### Problem statement
Go through the listing beneath this task and return every line that carries the string "rnrlcrm".

+===+

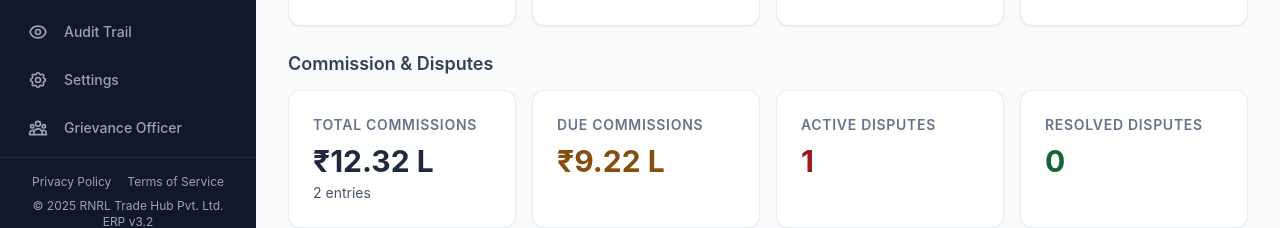
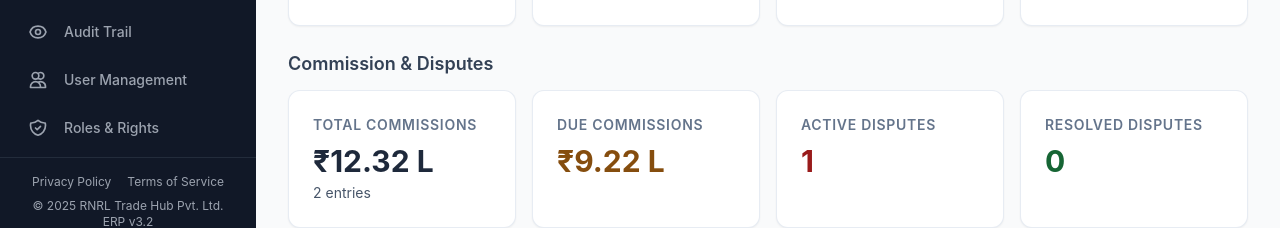
Before and after one commit to rnrlcrm/rnrltradehub-frontend, a React (Vite) app: page / in a window 1280 px wide. Both pictures are taken after a click on the button "Admin Demo". Shown: the part 554-782 px from the top of the page. Built offline with nearby package versions, Linux system fonts and the light colour scheme; no server answers; a web font is replaced by a local one.

Commit message:
Add User Management and Roles & Rights to navigation menu
Co-authored-by: rnrlcrm <242453132+rnrlcrm@users.noreply.github.com>

```diff
--- a/src/components/layout/Sidebar.tsx
+++ b/src/components/layout/Sidebar.tsx
@@ -1,7 +1,7 @@
 
 import React, { useState } from 'react';
 import { Menu, X } from 'lucide-react';
-import { DashboardIcon, ContractIcon, UsersIcon, SettingsIcon, InvoiceIcon, PaymentIcon, DisputeIcon, CommissionIcon, ReportIcon, AuditIcon, ChatIcon } from '../ui/icons';
+import { DashboardIcon, ContractIcon, UsersIcon, SettingsIcon, InvoiceIcon, PaymentIcon, DisputeIcon, CommissionIcon, ReportIcon, AuditIcon, ChatIcon, ShieldIcon, UserManagementIcon } from '../ui/icons';
 import { User } from '../../types';
 import { cn } from '../../lib/utils';
 
@@ -53,6 +53,8 @@ const Sidebar: React.FC<SidebarProps> = ({ onNavigate, activePage, currentUser }
     { name: 'Vendors & Clients', icon: UsersIcon, roles: ['Admin', 'Sales', 'Accounts'] },
     { name: 'Reports', icon: ReportIcon, roles: ['Admin', 'Sales', 'Accounts'] },
     { name: 'Audit Trail', icon: AuditIcon, roles: ['Admin'] },
+    { name: 'User Management', icon: UserManagementIcon, roles: ['Admin'] },
+    { name: 'Roles & Rights', icon: ShieldIcon, roles: ['Admin'] },
     { name: 'Settings', icon: SettingsIcon, roles: ['Admin'] },
     { name: 'Grievance Officer', icon: UsersIcon, roles: ['Admin', 'Sales', 'Accounts', 'Dispute Manager', 'Vendor/Client'] },
   ];
--- a/src/components/ui/icons.tsx
+++ b/src/components/ui/icons.tsx
@@ -104,3 +104,15 @@ export const ChatIcon: React.FC<IconProps> = ({ className }) => (
     <path strokeLinecap="round" strokeLinejoin="round" d="M8 12h.01M12 12h.01M16 12h.01M21 12c0 4.418-4.03 8-9 8a9.863 9.863 0 01-4.255-.949L3 20l1.395-3.72C3.512 15.042 3 13.574 3 12c0-4.418 4.03-8 9-8s9 3.582 9 8z" />
   </svg>
 );
+
+export const ShieldIcon: React.FC<IconProps> = ({ className }) => (
+  <svg xmlns="http://www.w3.org/2000/svg" className={className} fill="none" viewBox="0 0 24 24" stroke="currentColor" strokeWidth={2}>
+    <path strokeLinecap="round" strokeLinejoin="round" d="M9 12l2 2 4-4m5.618-4.016A11.955 11.955 0 0112 2.944a11.955 11.955 0 01-8.618 3.04A12.02 12.02 0 003 9c0 5.591 3.824 10.29 9 11.622 5.176-1.332 9-6.03 9-11.622 0-1.042-.133-2.052-.382-3.016z" />
+  </svg>
+);
+
+export const UserManagementIcon: React.FC<IconProps> = ({ className }) => (
+  <svg xmlns="http://www.w3.org/2000/svg" className={className} fill="none" viewBox="0 0 24 24" stroke="currentColor" strokeWidth={2}>
+    <path strokeLinecap="round" strokeLinejoin="round" d="M12 4.354a4 4 0 110 5.292M15 21H3v-1a6 6 0 0112 0v1zm0 0h6v-1a6 6 0 00-9-5.197M13 7a4 4 0 11-8 0 4 4 0 018 0z" />
+  </svg>
+);
```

+===+

### Written answer
Before and after one commit to rnrlcrm/rnrltradehub-frontend, a React (Vite) app: page / in a window 1280 px wide. Both pictures are taken after a click on the button "Admin Demo". Shown: the part 554-782 px from the top of the page. Built offline with nearby package versions, Linux system fonts and the light colour scheme; no server answers; a web font is replaced by a local one.
Co-authored-by: rnrlcrm <242453132+rnrlcrm@users.noreply.github.com>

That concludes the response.